Say how many lines in the records contain the string "from", giving the number by itself.

[Revision tracking records]
........
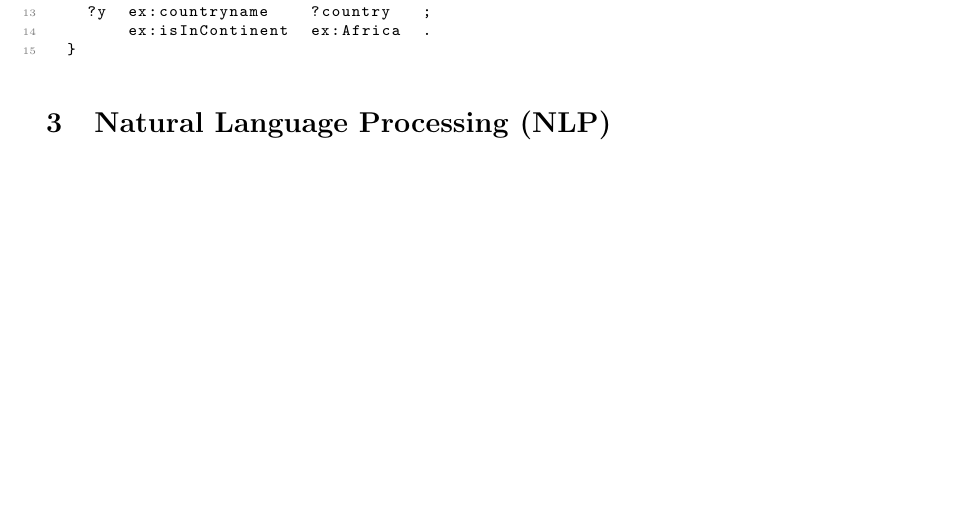
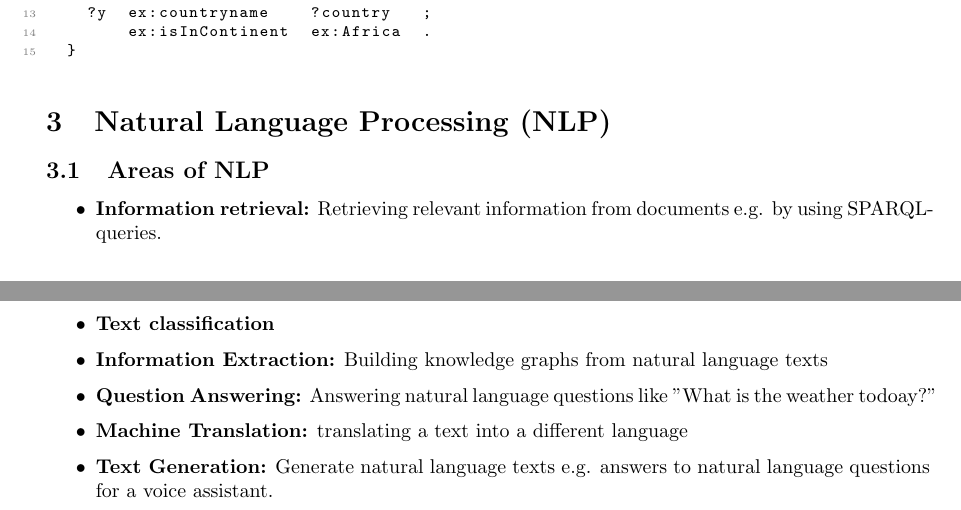
Before and after one commit to Jonas-Wessner/module-summaries, a LaTeX document (Semester5-IAI/main.tex, which reads Semester5-IAI/contents.tex): part of page 3 of 3 before the commit and two parts of pages 3 and 4 of 4 after it, the two joined at a grey line, cut so that both start at the same text, the shorter picture padded with empty space. Compiled offline with pdfLaTeX.

Commit message:
IAI: areas of NLP

```diff
--- a/Semester5-IAI/contents.tex
+++ b/Semester5-IAI/contents.tex
@@ -133,3 +133,14 @@ WHERE
 
 
 \section{Natural Language Processing (NLP)}
+
+\subsection{Areas of NLP}
+
+\begin{itemize}
+    \item \textbf{Information retrieval:} Retrieving relevant information from documents e.g. by using SPARQL-queries.
+    \item \textbf{Text classification}
+    \item \textbf{Information Extraction:} Building knowledge graphs from natural language texts
+    \item \textbf{Question Answering:} Answering natural language questions like \quotes{What is the weather todoay?}
+    \item \textbf{Machine Translation:} translating a text into a different language
+    \item \textbf{Text Generation:} Generate natural language texts e.g. answers to natural language questions for a voice assistant.
+\end{itemize}
```
Also changed, not shown: Semester5-IAI/main.pdf.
........
§ **Result of this task**
2